Friday, December 08, 2017

Column As You See 'Em

Friday brings to mind an anniversary broadcast featuring one of my favorite artists at the peak of their legendary prime, captured on one of those fan-produced DVD packages that makes you wonder why they don't just take out the trash, put the folks that care in charge of the music industry, and be done with it already.
Today's half hour of sublime, exalted brilliance comes courtesy of a truly underrated artist people like me, who can't plug in an electric guitar without reaching for the delay pedal, think of as a bedrock pillar of our lives.
What makes Vini Reilly and The Durutti Column, his lifelong band and project, so unique and special is really the use of the guitar and, as in the finest Jazz, it really boils down to what isn't being played.
At the time he hit the scene in the late 1970s, so much of the guitar in popular music was amplified, electrified, distortofied and left your ears kinda fried. 
Vini Reilly's less-is-more, reflective, almost ambient approach to the instrument stood out like a shimmering, delicate leaf among the louder flora.
His opaque, spare lyrics added to the emphasis on subtlety and lend the music he made and continues to make an atmosphere of timelessness. 
At its best his whole aesthetic can consistently induce a state of meditative quietude in a world that often can sound a little bit like ten thousand fingernails on three thousand blackboards.
The thing is, it avoids the dentist's chair and stays out of the Muzak-attack, aural novocaine territory that often gets visited when the Fuzz Faces get unmarshalled and guitarists go for the subtler, less piercing tones in Rock music. I'm thinking of the few that do it well and with consistent innovation and I get Mark Knopfler, Richard Thompson, and not too many others besides Vini Reilly.
This performance -- on the ridiculously tremendous Spanish TV music program La Edad De Oro -- dates from the time of The Durutti Column's initial run of seminal albums on Tony Wilson's well-chronicled Manchester, UK "Factory" label and was captured using a HiFi Betamax deck at the time of the original 1983 broadcast. 
It was then made into a PAL DVD -- part of a series the same fellow made of these shows from the mid-1980s -- that undeniably rival official releases in their video quality and packaging. I posted the Cabaret Voltaire one a while back and this one is just as magnificent in terms of how it's shot, the music and the way it's digitized.
The Durutti Column
"La Edad de Oro"
TVE Studios
Madrid, Spain
12.8.1983

01 Prayer
02 For Belgian Friends
03 A Little Mercy
04 Sketch For Summer
05 Self Portrait
06 The Missing Boy
plus a bonus interview with The Durutti Column
and an extra interview with and a performance clip of
Peter Murphy of Bauhaus from the same broadcast

Total time: 55:17

Vini Reilly - guitar + keyboards, vocals
Bruce Mitchell - drums
Maunagh Flemming - Cor Anglais

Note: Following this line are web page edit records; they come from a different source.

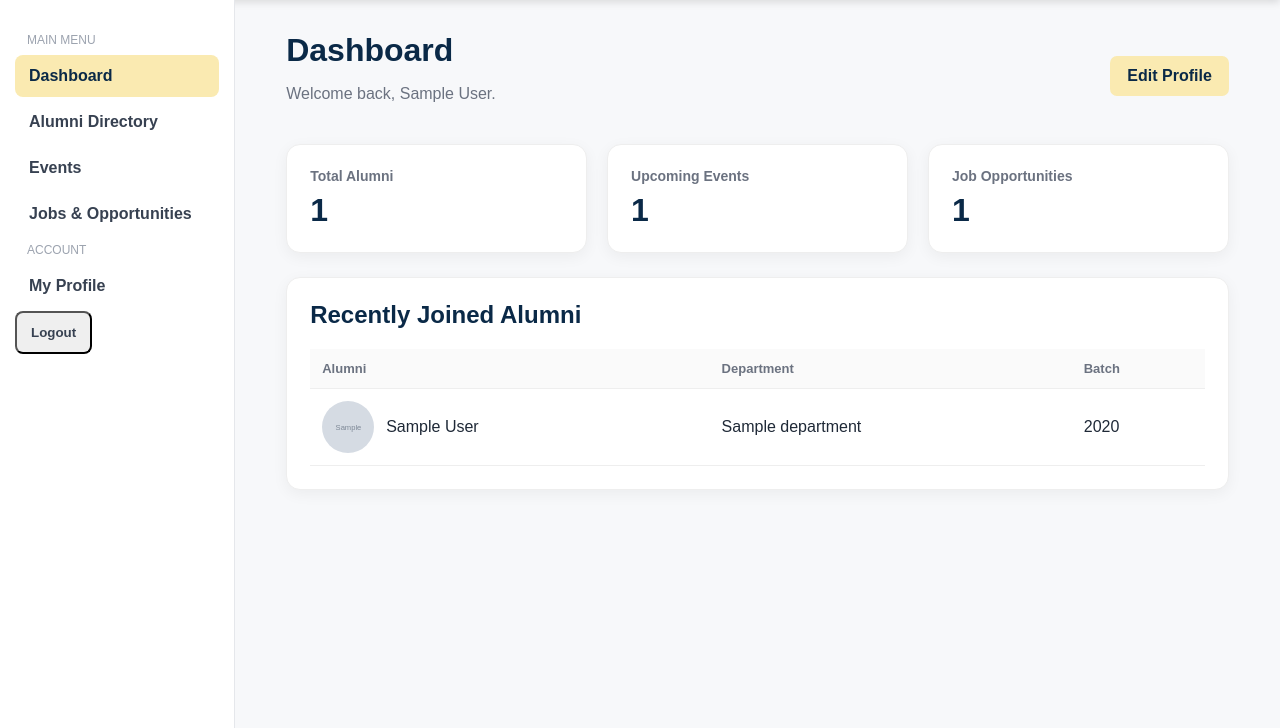
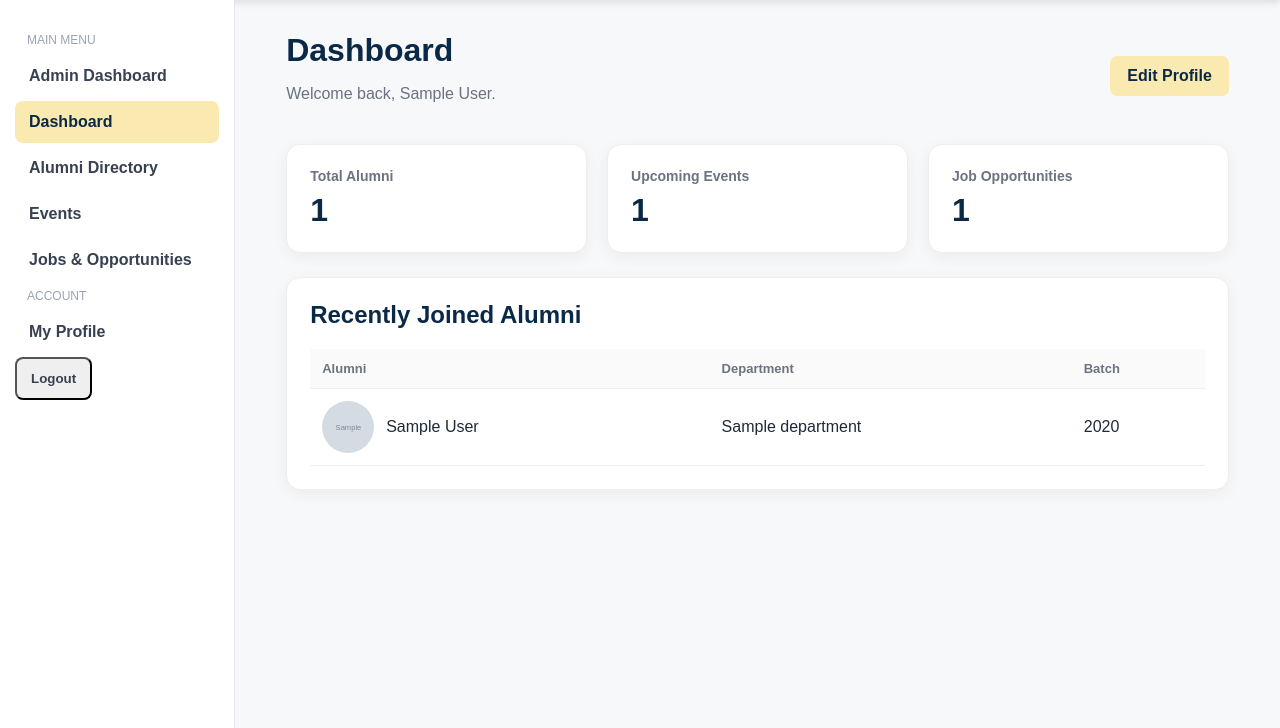
Before and after one commit to khadimhussainsoomro5055-hub/Alumni-Management-System, a Node project: template views/dashboard.ejs in a window 1280 px wide. Shown: the part 72-800 px from the top of the page. Run offline with Node 20 templates, Linux system fonts and the light colour scheme; the template is opened without the code that fills it: most values are stand-ins (such as "Sample title", 1, 10 or a date in 2020); grey boxes marked "Sample" are stand-in pictures.

Commit message:
Show admin dashboard link to administrators

```diff
--- a/views/dashboard.ejs
+++ b/views/dashboard.ejs
@@ -27,6 +27,7 @@
   <div class="layout">
     <aside class="sidebar">
       <div class="sidebar-title">Main Menu</div>
+      <% if (sessionUser && sessionUser.role === "admin") { %><a class="nav-item" href="/admin">Admin Dashboard</a><% } %>
       <a class="nav-item active" href="/dashboard">Dashboard</a>
       <a class="nav-item" href="/alumni">Alumni Directory</a>
       <a class="nav-item" href="/events">Events</a>
```
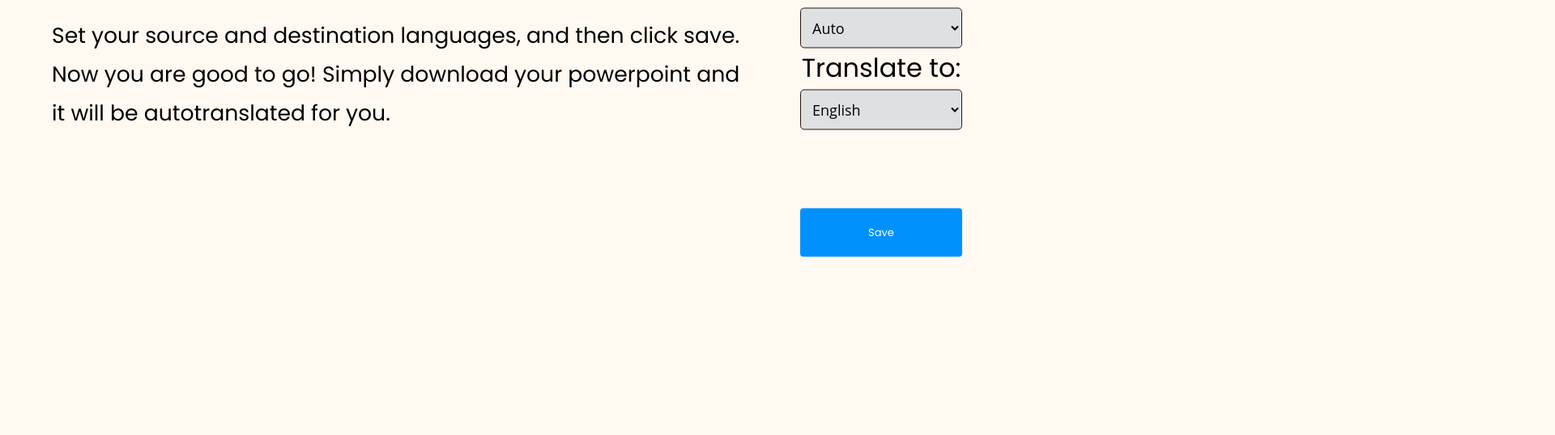
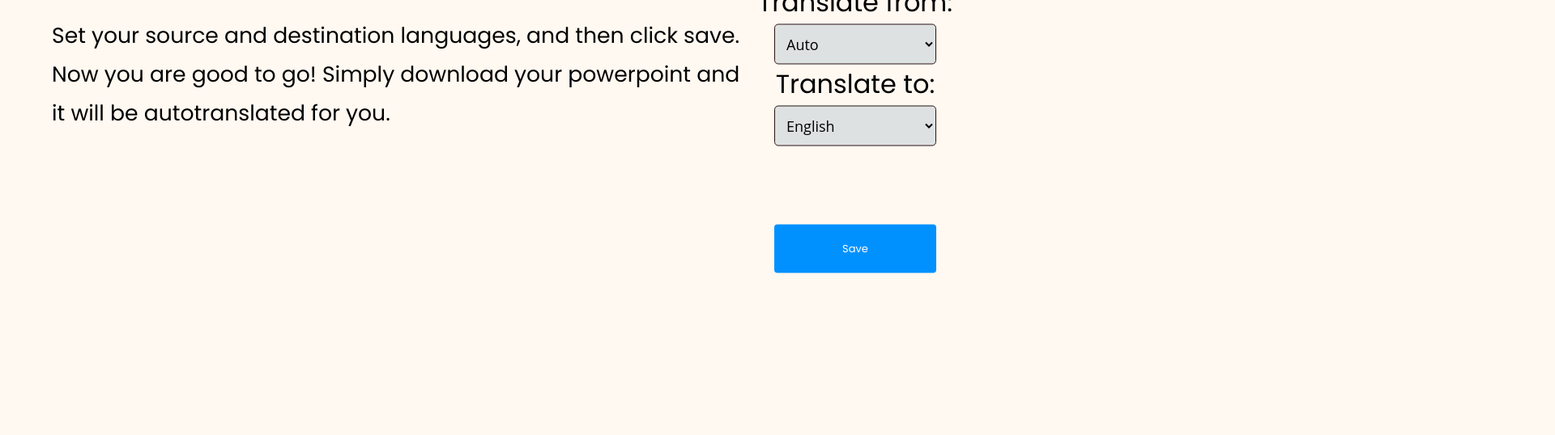
Before and after one commit to DW-Han/pp-translation, a browser extension: page back-end/templates/setting.html in a window 1280 px wide. Shown: the part 262-800 px from the top of the page at 81% size, 1920 px wide, since content can reach past the window. Drawn offline with Linux system fonts and the light colour scheme.

Commit message:
instructions v2

```diff
--- a/back-end/templates/setting.html
+++ b/back-end/templates/setting.html
@@ -100,8 +100,8 @@ html * {
 .wrapper {
   margin: 0;
   position: absolute;
-  top: 50%;
-  left: 85%;
+  top: 52.5%;
+  left: 82.5%;
   -ms-transform: translate(-50%, -50%);
   transform: translate(-50%, -50%);
 }
```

PAL DVD of a HiFi master Betamax capture of the original broadcast
1.46 GB PAL here
As noted, you can see this DVD also contains a bonus interview with all three of The Durutti Columnists and, even further, an interview with and a performance clip of Peter Murphy of Bauhaus fame, someone I will definitely get to someday in a post of his own, from the same 1983 broadcast.
I shall return in eight days with a truly incendiary concert and milestone birthday tribute to another obscenely underrated maestro of our mindscape, but for now you must get onto this vintage, glass bead glimpse into the wistful world of Vini Reilly and The Durutti Column, because the conventional music industry -- as rapidly fossilizing a dinosaur as anything to be found in the Museum of Natural History -- sure wouldn't know what it is or how to dig it out, dust it off and get it into the various brick-and-mortar and online museums to sell it to you.--J.